- _The task_
Examine the material below. Gather every line in which the string "Apple" appears.

- _Exercise input_
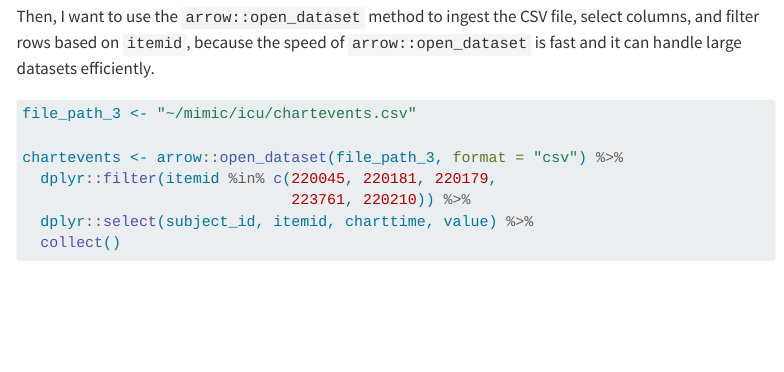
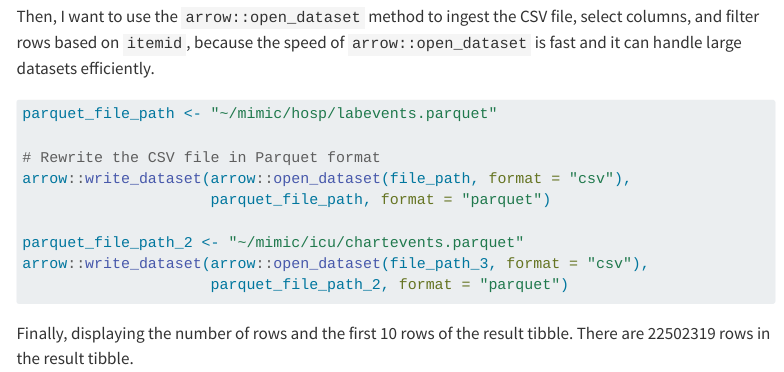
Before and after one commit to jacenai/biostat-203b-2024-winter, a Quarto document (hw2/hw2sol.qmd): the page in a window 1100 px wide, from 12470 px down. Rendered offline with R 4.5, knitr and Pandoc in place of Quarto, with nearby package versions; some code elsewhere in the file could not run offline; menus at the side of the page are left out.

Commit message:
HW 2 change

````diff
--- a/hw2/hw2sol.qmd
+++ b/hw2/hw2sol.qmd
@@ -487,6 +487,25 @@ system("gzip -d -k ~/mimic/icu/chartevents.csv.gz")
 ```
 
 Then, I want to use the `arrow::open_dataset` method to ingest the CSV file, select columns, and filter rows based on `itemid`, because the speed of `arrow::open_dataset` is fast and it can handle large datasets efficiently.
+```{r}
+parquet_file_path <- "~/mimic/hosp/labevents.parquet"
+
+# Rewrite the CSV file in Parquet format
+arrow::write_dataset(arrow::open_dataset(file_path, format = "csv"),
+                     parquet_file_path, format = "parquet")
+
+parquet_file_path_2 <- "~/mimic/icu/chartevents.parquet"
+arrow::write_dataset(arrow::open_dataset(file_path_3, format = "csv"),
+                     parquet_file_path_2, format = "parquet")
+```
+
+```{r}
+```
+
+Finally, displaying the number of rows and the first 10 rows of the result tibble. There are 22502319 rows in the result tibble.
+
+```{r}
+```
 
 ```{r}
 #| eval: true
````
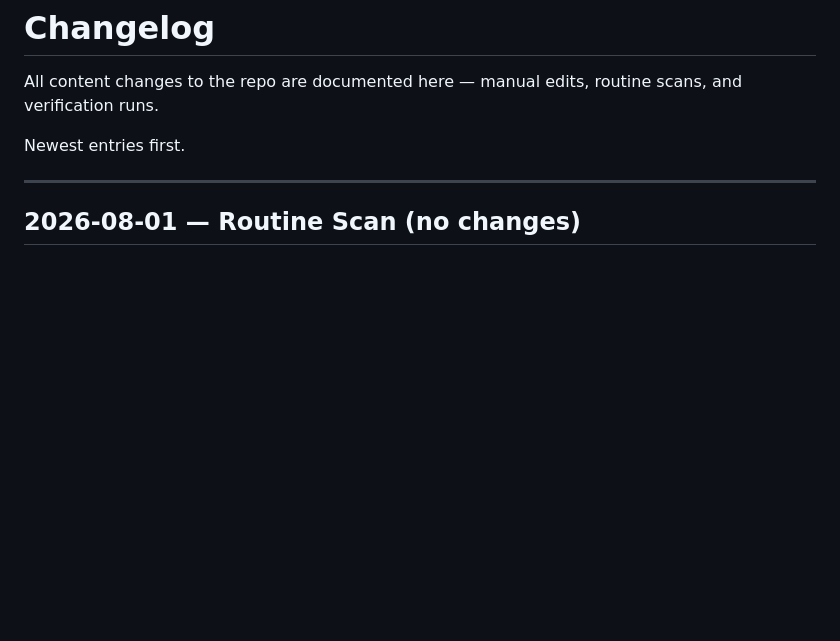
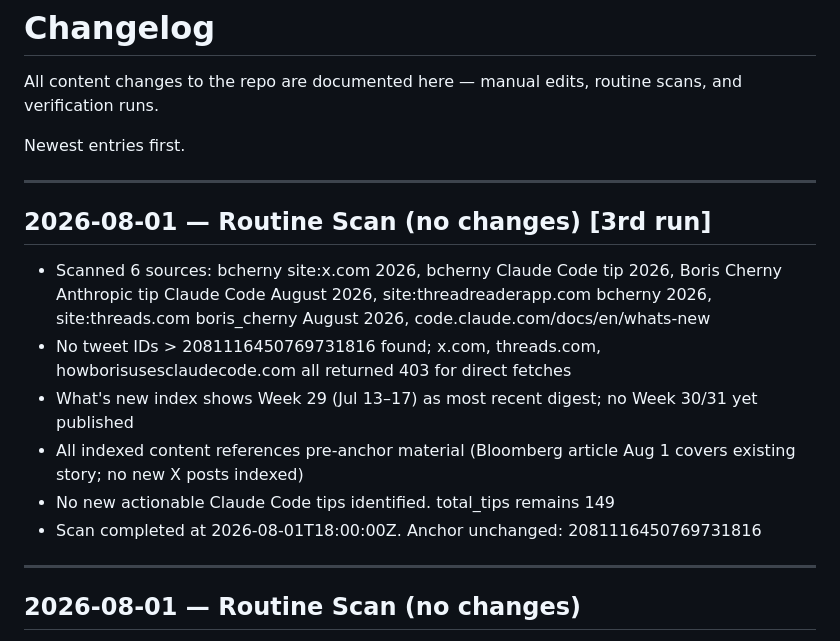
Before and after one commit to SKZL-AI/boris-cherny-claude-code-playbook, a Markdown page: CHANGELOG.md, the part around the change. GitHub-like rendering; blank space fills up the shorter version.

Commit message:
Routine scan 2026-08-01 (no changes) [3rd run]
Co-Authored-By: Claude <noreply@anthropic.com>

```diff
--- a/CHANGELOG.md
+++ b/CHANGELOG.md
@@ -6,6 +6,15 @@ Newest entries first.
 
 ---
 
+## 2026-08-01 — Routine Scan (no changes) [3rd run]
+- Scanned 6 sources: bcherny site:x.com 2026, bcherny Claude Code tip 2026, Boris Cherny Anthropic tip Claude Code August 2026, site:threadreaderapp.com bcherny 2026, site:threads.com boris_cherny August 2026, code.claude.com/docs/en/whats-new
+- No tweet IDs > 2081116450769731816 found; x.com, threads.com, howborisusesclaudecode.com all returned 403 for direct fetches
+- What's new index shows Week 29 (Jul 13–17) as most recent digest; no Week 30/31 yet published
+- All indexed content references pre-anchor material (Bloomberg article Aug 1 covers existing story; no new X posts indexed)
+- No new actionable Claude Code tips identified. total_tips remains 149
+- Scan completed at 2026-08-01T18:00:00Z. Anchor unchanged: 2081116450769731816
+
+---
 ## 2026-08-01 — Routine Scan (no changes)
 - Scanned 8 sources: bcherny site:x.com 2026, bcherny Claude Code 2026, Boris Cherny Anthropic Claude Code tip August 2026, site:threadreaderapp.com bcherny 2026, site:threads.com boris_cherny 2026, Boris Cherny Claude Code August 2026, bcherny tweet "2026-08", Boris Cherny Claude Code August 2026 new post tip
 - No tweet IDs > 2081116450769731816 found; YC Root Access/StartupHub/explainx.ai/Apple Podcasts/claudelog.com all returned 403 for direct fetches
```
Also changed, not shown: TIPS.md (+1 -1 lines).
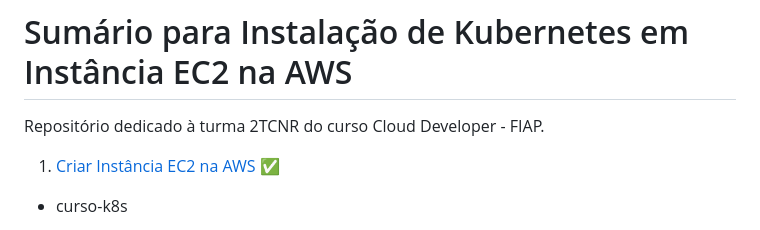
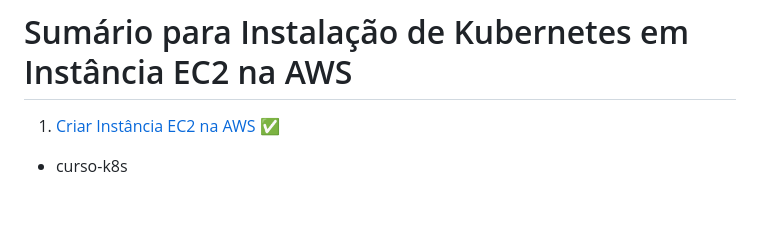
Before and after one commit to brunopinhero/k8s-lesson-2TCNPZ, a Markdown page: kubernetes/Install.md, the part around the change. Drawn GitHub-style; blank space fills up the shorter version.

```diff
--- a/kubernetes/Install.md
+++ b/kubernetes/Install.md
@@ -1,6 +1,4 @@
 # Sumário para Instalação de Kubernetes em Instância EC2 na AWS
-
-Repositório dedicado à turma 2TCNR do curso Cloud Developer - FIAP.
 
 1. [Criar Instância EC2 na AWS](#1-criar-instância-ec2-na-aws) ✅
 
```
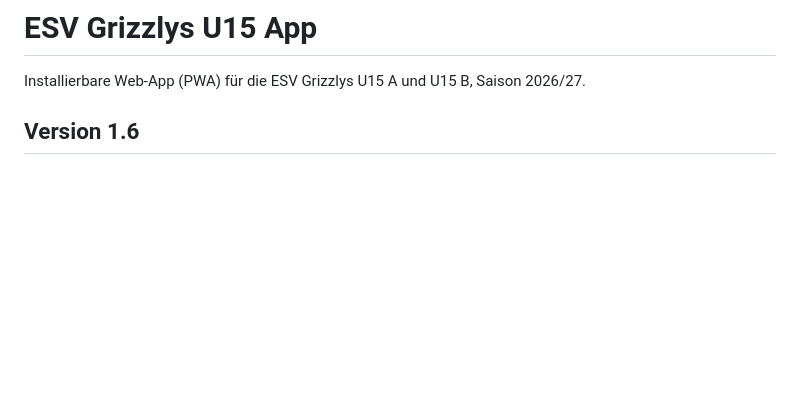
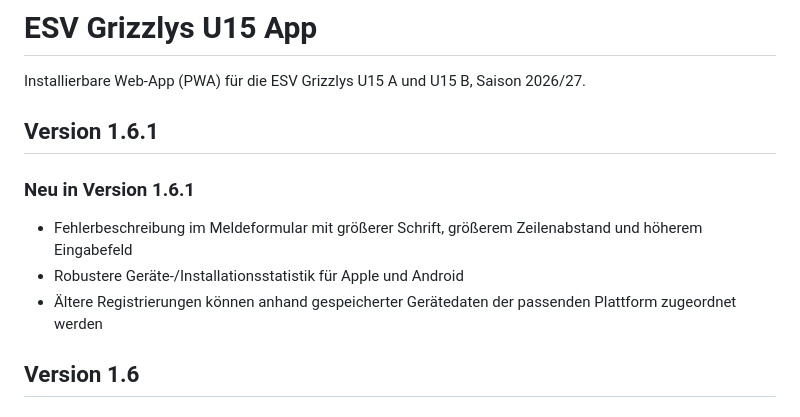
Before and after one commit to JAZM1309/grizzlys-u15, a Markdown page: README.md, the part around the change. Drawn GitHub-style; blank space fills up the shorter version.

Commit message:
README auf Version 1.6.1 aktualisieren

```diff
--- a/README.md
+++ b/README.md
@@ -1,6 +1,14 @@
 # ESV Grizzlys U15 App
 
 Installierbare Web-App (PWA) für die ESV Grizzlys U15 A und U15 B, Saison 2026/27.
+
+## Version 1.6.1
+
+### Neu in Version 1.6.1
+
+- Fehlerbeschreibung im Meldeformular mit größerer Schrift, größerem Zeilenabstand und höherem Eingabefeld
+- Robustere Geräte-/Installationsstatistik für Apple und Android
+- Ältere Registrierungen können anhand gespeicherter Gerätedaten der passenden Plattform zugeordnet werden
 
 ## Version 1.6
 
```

- _Task answer_
 - No tweet IDs > 2081116450769731816 found; YC Root Access/StartupHub/explainx.ai/Apple Podcasts/claudelog.com all returned 403 for direct fetches
+- Robustere Geräte-/Installationsstatistik für Apple und Android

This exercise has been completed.